Task statement
Write the entries out exactly. Any images they hold stay out of the copy.

Exercise data
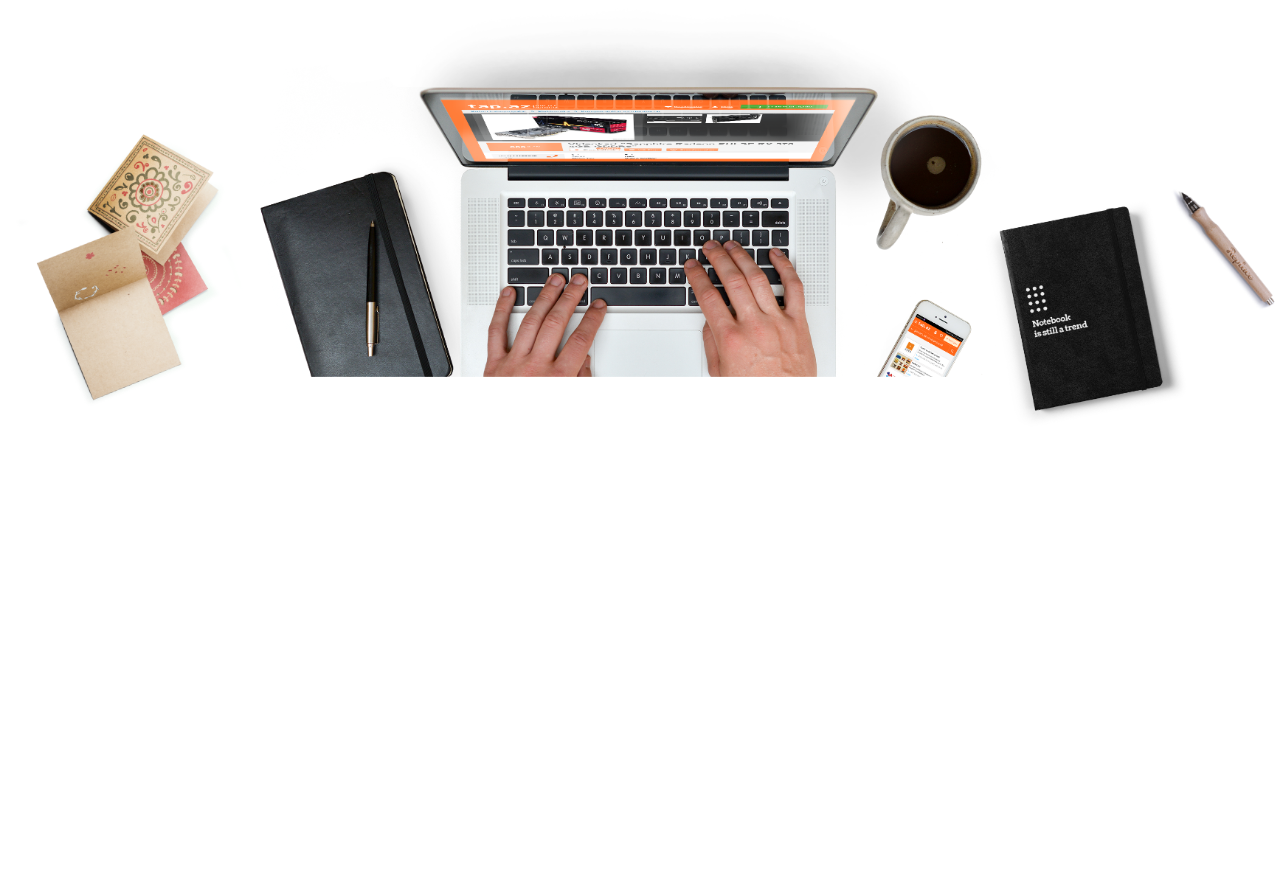
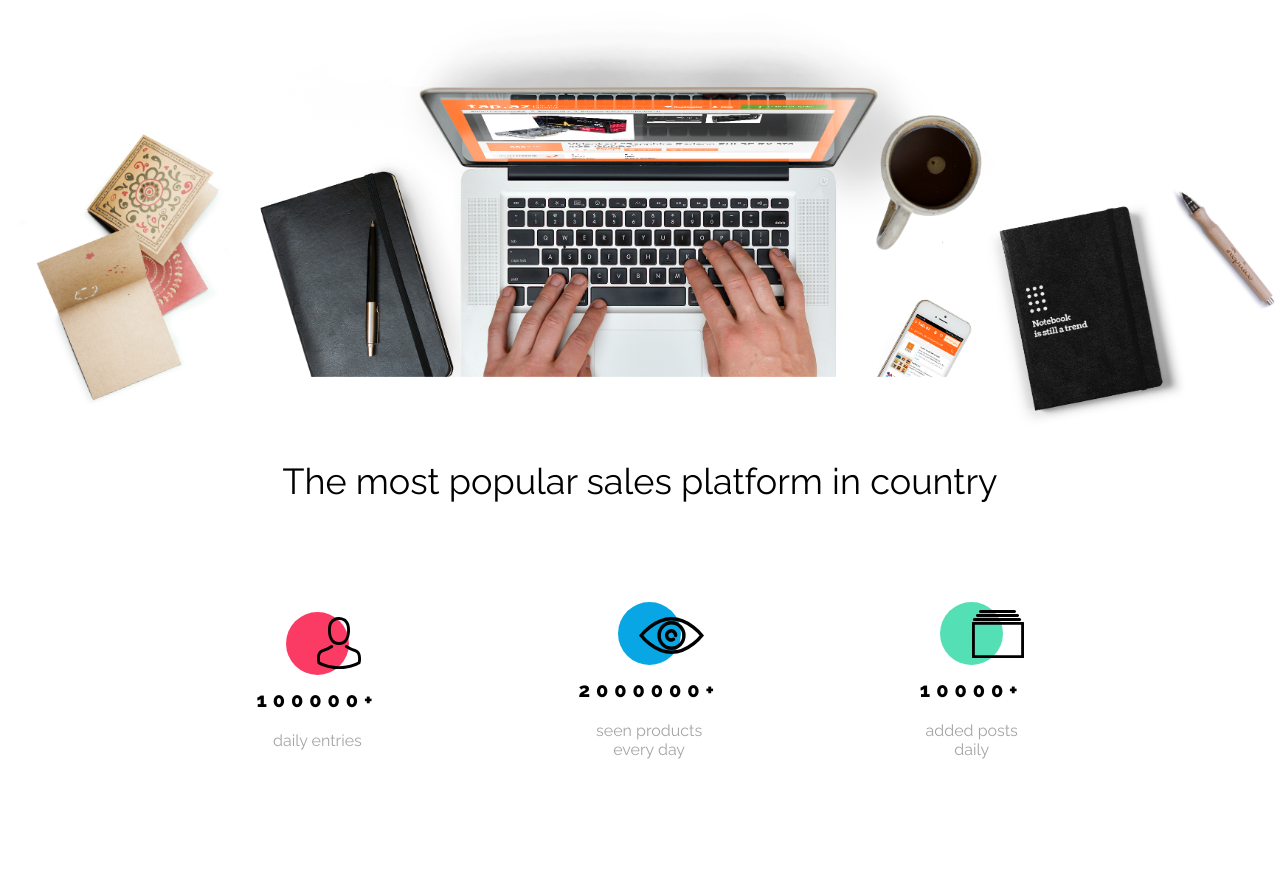
Before and after one commit to Tomas-Kofron/BestShop, a plain HTML site: page index.html in a window 1280 px wide. Shown: the part 407-1287 px from the top of the page. Before the commit the page ends 845 px from the top, so only its background shows below. Drawn offline with nearby package versions, Linux system fonts and the light colour scheme.

Commit message:
added section statistics

```diff
--- a/CSS/style.css
+++ b/CSS/style.css
@@ -118,7 +118,79 @@ a {
 }
 
 .opening__img {
-    margin: 0 auto;
     object-fit: cover;
     width: 100%;
+    height: auto;
 }
+
+/* ----Statistics---- */
+
+.statistics {
+    background-color: var(--color-white);
+    text-align: center;
+}
+
+.statistics__title {
+    padding: 22px 0 100px 0;
+    color: var(--color-black);
+    font: normal normal normal 36px/42px Raleway;
+    letter-spacing: 0px;
+}
+
+.statistics__items {
+    display: flex;
+    justify-content: center;
+    align-items: center;
+    gap: 200px;
+}
+
+.statistic__circle {
+    width: 63px;
+    height: 63px;
+    border-radius: 50%;
+    position: relative;
+    margin: 0 auto;
+}
+
+.statistics__icon {
+    position: absolute;
+}
+
+.statistic__circle--person {
+    background-color: #FB3B64;
+}
+
+.statistic__circle--eye {
+    background-color: #08A6E4;
+}
+
+.statistic__circle--catalog {
+    background-color: #55DFB4;
+}
+
+.statistics__icon--person {
+    top: 5px;
+}
+
+.statistics__icon--eye {
+    top: 15px;
+    left: 21px;
+}
+
+.statistics__icon--catalog {
+    top: 8px;
+}
+
+.statistics__header {
+    font: normal normal 800 20px/24px Raleway;
+    letter-spacing: 5.96px;
+    padding: 13px 0 0 0;
+}
+
+.statistics__text {
+    color: #A5A5A5;
+    font: normal normal normal 16px/19px Raleway;
+    letter-spacing: 0px;
+    margin-top: 19px;
+    padding-bottom: 121px;
+}
--- a/index.html
+++ b/index.html
@@ -42,6 +42,36 @@
         <img src="Images/Background.png" alt="background" class="opening__img">
     </section>
 
+    <section class="statistics">
+        <div class="container">
+            <h2 class="statistics__title">The most popular sales platform in country</h2>
+        </div>
+
+        <div class="statistics__items">
+            <div class="items">
+                <div class="statistic__circle statistic__circle--person">
+                    <img src="Images/Person.svg" alt="person" class="statistics__icon statistics__icon--person">
+                </div>
+                <h3 class="statistics__header">100000+</h3>
+                <p class="statistics__text">daily entries</p>
+            </div>
+            <div class="items">
+                <div class="statistic__circle statistic__circle--eye">
+                    <img src="Images/Eye.svg" alt="eye" class="statistics__icon statistics__icon--eye">
+                </div>
+                <h3 class="statistics__header">2000000+</h3>
+                <p class="statistics__text">seen products <br> every day</p>
+            </div>
+            <div class="items">
+                <div class="statistic__circle statistic__circle--catalog">
+                    <img src="Images/Catalog.svg" alt="catalog" class="statistics__icon statistics__icon--catalog">
+                </div>
+                <h3 class="statistics__header">10000+</h3>
+                <p class="statistics__text">added posts <br> daily</p>
+            </div>
+        </div>
+
+    </section>
 
 </body>
 </html>
```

Result of this exercise
Before and after one commit to Tomas-Kofron/BestShop, a plain HTML site: page index.html in a window 1280 px wide. Shown: the part 407-1287 px from the top of the page. Before the commit the page ends 845 px from the top, so only its background shows below. Drawn offline with nearby package versions, Linux system fonts and the light colour scheme.

Commit message:
added section statistics

```diff
--- a/CSS/style.css
+++ b/CSS/style.css
@@ -118,7 +118,79 @@ a {
 }
 
 .opening__img {
-    margin: 0 auto;
     object-fit: cover;
     width: 100%;
+    height: auto;
 }
+
+/* ----Statistics---- */
+
+.statistics {
+    background-color: var(--color-white);
+    text-align: center;
+}
+
+.statistics__title {
+    padding: 22px 0 100px 0;
+    color: var(--color-black);
+    font: normal normal normal 36px/42px Raleway;
+    letter-spacing: 0px;
+}
+
+.statistics__items {
+    display: flex;
+    justify-content: center;
+    align-items: center;
+    gap: 200px;
+}
+
+.statistic__circle {
+    width: 63px;
+    height: 63px;
+    border-radius: 50%;
+    position: relative;
+    margin: 0 auto;
+}
+
+.statistics__icon {
+    position: absolute;
+}
+
+.statistic__circle--person {
+    background-color: #FB3B64;
+}
+
+.statistic__circle--eye {
+    background-color: #08A6E4;
+}
+
+.statistic__circle--catalog {
+    background-color: #55DFB4;
+}
+
+.statistics__icon--person {
+    top: 5px;
+}
+
+.statistics__icon--eye {
+    top: 15px;
+    left: 21px;
+}
+
+.statistics__icon--catalog {
+    top: 8px;
+}
+
+.statistics__header {
+    font: normal normal 800 20px/24px Raleway;
+    letter-spacing: 5.96px;
+    padding: 13px 0 0 0;
+}
+
+.statistics__text {
+    color: #A5A5A5;
+    font: normal normal normal 16px/19px Raleway;
+    letter-spacing: 0px;
+    margin-top: 19px;
+    padding-bottom: 121px;
+}
--- a/index.html
+++ b/index.html
@@ -42,6 +42,36 @@
         <img src="Images/Background.png" alt="background" class="opening__img">
     </section>
 
+    <section class="statistics">
+        <div class="container">
+            <h2 class="statistics__title">The most popular sales platform in country</h2>
+        </div>
+
+        <div class="statistics__items">
+            <div class="items">
+                <div class="statistic__circle statistic__circle--person">
+                    <img src="Images/Person.svg" alt="person" class="statistics__icon statistics__icon--person">
+                </div>
+                <h3 class="statistics__header">100000+</h3>
+                <p class="statistics__text">daily entries</p>
+            </div>
+            <div class="items">
+                <div class="statistic__circle statistic__circle--eye">
+                    <img src="Images/Eye.svg" alt="eye" class="statistics__icon statistics__icon--eye">
+                </div>
+                <h3 class="statistics__header">2000000+</h3>
+                <p class="statistics__text">seen products <br> every day</p>
+            </div>
+            <div class="items">
+                <div class="statistic__circle statistic__circle--catalog">
+                    <img src="Images/Catalog.svg" alt="catalog" class="statistics__icon statistics__icon--catalog">
+                </div>
+                <h3 class="statistics__header">10000+</h3>
+                <p class="statistics__text">added posts <br> daily</p>
+            </div>
+        </div>
+
+    </section>
 
 </body>
 </html>
```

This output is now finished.